Critics contend the Volt is not a true EV (electric vehicle) because the gasoline engine kicks in during a hard acceleration. The Volt features a 4-cylinder gasoline engine which acts as a generator to charge the batteries as the car is driving.

General Motors is in a dispute with critics of its upcoming Chevy Volt, which the automaker touts as an all-electric car but critics say is just a plug-in hybrid.

Critics from publications such as, Popular Mechanics, and Motor Trend magazine contend that the on-board gasoline engine kicks in on the Volt during a hard acceleration - and that makes it a hybrid.

GM calls the Volt an "extended range electric vehicle." The Volt features a gasoline engine which acts as a generator for the batteries that power the electric motor. It is the electric motor that drives the wheels - not the gasoline engine which is there to charge the batteries as the car is driving and extend its range. But the engine can also drive a secondary generator which provides power directly to the motor.

The set-up is similar to the Toyota Prius, which is labeled a hybrid. Its gasoline engine fuels a direct-drive generator that powers the electric motor which drives the wheels.

The Detroit automaker had previously gotten in trouble with critics when it rated the Volt's mileage at 230 miles per gallon (about 1 liter/100 km). The Environment Protection Agency, the arm of the United States federal government which rates vehicle mileage, refused to go along with that rating. Mileage figures on electric cars vary wildly because they depend so much on driving habits. Driven aggressively, the batteries on an electric car can be run down very quickly.

The criticism has been particularly harsh and beyond the usual skepticism of automaker hype. accused GM of lying, titling one of its stories: "GM Lied: Chevy Volt is not a true EV."

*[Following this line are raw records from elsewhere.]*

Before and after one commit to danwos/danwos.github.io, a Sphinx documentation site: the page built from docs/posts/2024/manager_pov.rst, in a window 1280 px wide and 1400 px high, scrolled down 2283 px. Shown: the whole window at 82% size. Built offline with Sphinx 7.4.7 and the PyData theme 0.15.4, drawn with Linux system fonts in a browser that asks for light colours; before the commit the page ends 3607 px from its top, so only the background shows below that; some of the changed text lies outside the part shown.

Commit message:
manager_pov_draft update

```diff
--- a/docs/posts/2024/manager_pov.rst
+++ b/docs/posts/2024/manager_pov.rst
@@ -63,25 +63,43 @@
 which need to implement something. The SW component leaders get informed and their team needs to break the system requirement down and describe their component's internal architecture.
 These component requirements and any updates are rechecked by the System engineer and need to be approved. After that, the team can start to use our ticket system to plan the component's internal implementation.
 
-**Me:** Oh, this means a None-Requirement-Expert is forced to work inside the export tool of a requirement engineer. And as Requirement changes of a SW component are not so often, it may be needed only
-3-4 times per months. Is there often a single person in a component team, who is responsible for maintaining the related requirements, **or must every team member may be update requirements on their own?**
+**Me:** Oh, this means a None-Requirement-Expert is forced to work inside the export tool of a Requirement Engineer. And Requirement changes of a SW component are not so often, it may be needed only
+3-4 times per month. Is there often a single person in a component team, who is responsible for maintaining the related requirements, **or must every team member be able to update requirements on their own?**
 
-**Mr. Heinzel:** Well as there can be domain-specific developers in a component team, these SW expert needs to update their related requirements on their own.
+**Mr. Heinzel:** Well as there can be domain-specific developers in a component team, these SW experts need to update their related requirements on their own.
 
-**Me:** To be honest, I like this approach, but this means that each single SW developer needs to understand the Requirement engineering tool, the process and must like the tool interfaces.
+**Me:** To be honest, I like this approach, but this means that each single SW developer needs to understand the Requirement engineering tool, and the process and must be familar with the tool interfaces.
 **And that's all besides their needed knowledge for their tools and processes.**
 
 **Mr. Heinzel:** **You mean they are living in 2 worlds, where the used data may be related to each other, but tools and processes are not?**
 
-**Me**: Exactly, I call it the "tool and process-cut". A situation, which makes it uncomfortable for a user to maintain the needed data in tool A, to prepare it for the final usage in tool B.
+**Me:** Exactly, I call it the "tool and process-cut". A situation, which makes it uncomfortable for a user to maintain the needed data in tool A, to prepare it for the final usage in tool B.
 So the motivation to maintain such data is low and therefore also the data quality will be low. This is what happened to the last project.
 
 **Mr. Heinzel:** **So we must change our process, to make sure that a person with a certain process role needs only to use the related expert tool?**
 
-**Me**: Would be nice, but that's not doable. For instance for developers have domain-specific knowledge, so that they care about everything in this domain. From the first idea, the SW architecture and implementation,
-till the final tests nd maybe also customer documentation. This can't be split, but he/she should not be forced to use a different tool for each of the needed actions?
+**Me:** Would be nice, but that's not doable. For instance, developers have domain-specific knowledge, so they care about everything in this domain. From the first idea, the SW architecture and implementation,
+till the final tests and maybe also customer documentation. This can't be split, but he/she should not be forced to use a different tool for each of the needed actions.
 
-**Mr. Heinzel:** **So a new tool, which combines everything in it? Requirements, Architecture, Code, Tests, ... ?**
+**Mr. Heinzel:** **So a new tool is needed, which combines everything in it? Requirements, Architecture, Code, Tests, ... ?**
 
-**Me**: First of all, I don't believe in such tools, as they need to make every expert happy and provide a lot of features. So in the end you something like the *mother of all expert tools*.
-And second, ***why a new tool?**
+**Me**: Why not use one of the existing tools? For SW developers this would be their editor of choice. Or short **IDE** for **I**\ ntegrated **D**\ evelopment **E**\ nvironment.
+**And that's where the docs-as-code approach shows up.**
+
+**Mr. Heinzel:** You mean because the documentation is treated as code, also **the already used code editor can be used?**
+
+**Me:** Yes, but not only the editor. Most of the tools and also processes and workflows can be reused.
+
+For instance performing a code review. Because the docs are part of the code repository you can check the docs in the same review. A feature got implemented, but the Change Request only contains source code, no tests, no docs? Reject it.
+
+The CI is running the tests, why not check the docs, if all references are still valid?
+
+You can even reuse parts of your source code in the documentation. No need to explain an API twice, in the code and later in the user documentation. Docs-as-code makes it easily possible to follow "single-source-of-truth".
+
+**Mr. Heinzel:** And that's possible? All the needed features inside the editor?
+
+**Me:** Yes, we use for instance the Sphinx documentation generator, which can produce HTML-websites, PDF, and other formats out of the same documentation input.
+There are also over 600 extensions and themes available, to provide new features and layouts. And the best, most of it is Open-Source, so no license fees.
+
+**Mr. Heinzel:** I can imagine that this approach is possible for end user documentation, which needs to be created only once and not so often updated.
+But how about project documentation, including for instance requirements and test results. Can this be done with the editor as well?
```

The Chevrolet Volt goes on sale in the United States next month. Prices will start at $41,000, not including federal tax credits.

Gallery: GM fights off criticism of Volt